Its hard to say how long this part of Bangkok will retain its charm, there is a lot of development in the area and as the BTS stretches further access will improve. Many old houses along the canal have collapsed and maybe the owners are waiting for a development offer… Better go soon.

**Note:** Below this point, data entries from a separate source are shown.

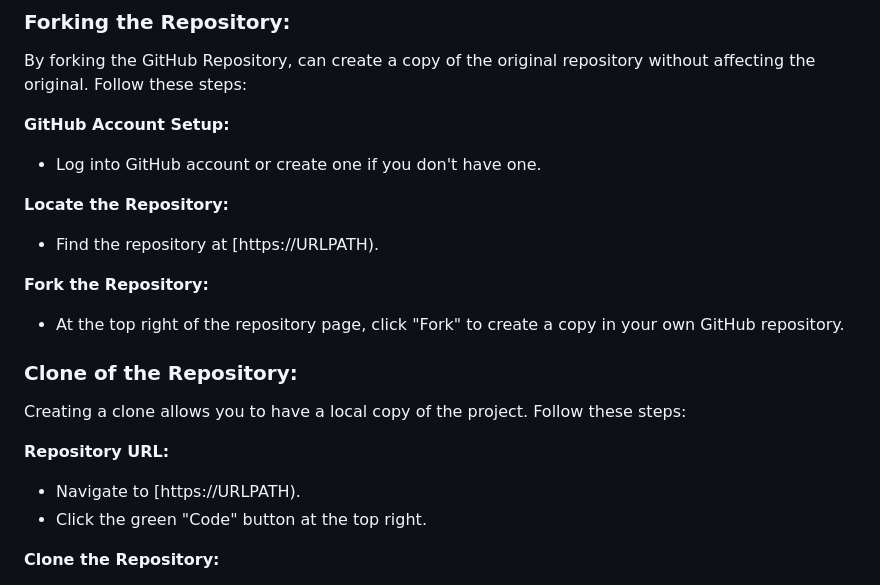
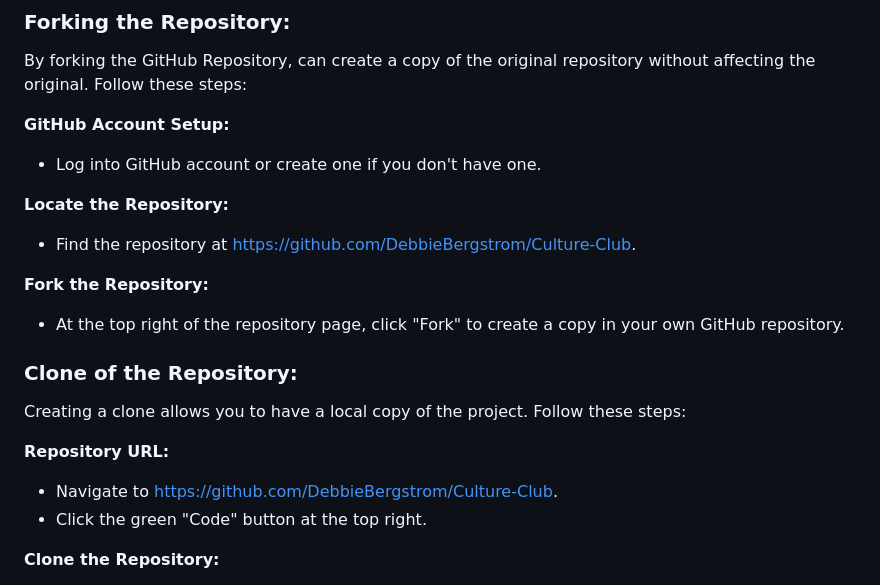
Before and after one commit to DebbieBergstrom/Culture-Club, a Markdown page: README.md, the part around one of its changes. Drawn GitHub-style.

```diff
--- a/README.md
+++ b/README.md
@@ -646,7 +646,7 @@ By forking the GitHub Repository, can create a copy of the original repository w
    - Log into GitHub account or create one if you don't have one.
 
  **Locate the Repository:**
-   - Find the repository at [https://URLPATH).
+   - Find the repository at https://github.com/DebbieBergstrom/Culture-Club.
 
  **Fork the Repository:**
    - At the top right of the repository page, click "Fork" to create a copy in your own GitHub repository.
@@ -656,7 +656,7 @@ By forking the GitHub Repository, can create a copy of the original repository w
 Creating a clone allows you to have a local copy of the project. Follow these steps:
 
  **Repository URL:**
-   - Navigate to [https://URLPATH).
+   - Navigate to https://github.com/DebbieBergstrom/Culture-Club.
    - Click the green "Code" button at the top right.
 
  **Clone the Repository:**
```
Also changed, not shown: other parts of README.md (+36 -14 lines).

The Golden Triangle is the area where Thailand, Burma and Laos meet – on the banks of the Mekong. Long seen as a byword for drug production and associated criminality, the area is now being transformed into a tourist and gambling ‘Special Economic Zone’.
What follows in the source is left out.